So, what does this require? It made me curious. Here’s what you have to do:
Could you do that? These seem pretty difficult to me. I could probably do the mile in 6:06, but I doubt I could do 53 pull-ups. And, I doubt I could sit and reach 7 inches beyond my toes. (Looking at the 17 year old male standards.)
On the other hand, we certainly need our kids to be more fit. We have a big childhood obesity issue.
But, it also made me think about Michelle Obama’s efforts in this space.
I think these programs are good starts, but lets not forget that obesity is a social issue and kids learn from those around them. Let me ask the uncomfortable questions about those who our kids look up to.
- How many overweight coaches do you know?
- How about overweight teachers?
- How about policemen and firefighters?
- How about clergy?
These are all key role models…not to mention us parents who are often overweight.
I guess my suggestion here to the President would be to think about how to use our massive government payrolls as a foundation for change. Let’s think about the Presidential Fitness Challenge and create a broader wellness solution to change the visual role models for our kids and figure out how to help companies invest in this.
For example, we know that sleeping is correlated to weight and health. I was talking to my brother-in-law who is a police officer when he told me that they are expected to get 8 hours of sleep a night. Imagine if companies set this expectation for their employees (sleep impact on work).

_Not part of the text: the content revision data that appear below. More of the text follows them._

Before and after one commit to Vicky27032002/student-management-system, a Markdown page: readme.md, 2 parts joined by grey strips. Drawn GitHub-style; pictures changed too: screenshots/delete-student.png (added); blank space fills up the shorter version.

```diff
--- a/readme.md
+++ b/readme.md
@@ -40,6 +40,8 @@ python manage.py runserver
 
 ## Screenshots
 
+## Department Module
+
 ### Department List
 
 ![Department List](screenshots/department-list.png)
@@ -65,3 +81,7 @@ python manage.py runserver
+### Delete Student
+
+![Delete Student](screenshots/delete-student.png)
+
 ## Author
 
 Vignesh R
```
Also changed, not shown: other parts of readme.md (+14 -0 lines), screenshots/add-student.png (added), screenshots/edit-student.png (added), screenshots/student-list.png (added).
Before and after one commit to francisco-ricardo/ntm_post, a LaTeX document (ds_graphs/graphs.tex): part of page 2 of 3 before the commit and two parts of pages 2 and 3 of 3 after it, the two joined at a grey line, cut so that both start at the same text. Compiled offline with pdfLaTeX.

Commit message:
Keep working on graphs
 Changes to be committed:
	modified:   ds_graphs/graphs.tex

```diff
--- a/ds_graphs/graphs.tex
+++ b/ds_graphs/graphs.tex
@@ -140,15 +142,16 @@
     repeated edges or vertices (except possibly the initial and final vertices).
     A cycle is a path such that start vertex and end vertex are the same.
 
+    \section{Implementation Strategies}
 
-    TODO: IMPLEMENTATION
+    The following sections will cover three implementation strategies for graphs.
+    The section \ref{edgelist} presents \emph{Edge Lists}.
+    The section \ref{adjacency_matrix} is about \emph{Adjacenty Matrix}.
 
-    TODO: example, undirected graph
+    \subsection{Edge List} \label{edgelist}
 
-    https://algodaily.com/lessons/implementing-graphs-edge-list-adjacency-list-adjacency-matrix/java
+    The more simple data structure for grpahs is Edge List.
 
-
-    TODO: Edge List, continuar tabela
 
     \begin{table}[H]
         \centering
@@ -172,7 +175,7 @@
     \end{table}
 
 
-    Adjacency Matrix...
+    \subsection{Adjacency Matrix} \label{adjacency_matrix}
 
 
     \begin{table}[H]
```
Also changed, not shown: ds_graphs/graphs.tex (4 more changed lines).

“Sitting Disease” may make a great late night comedy story line, but it’s a reality of our information economy that has to be addressed.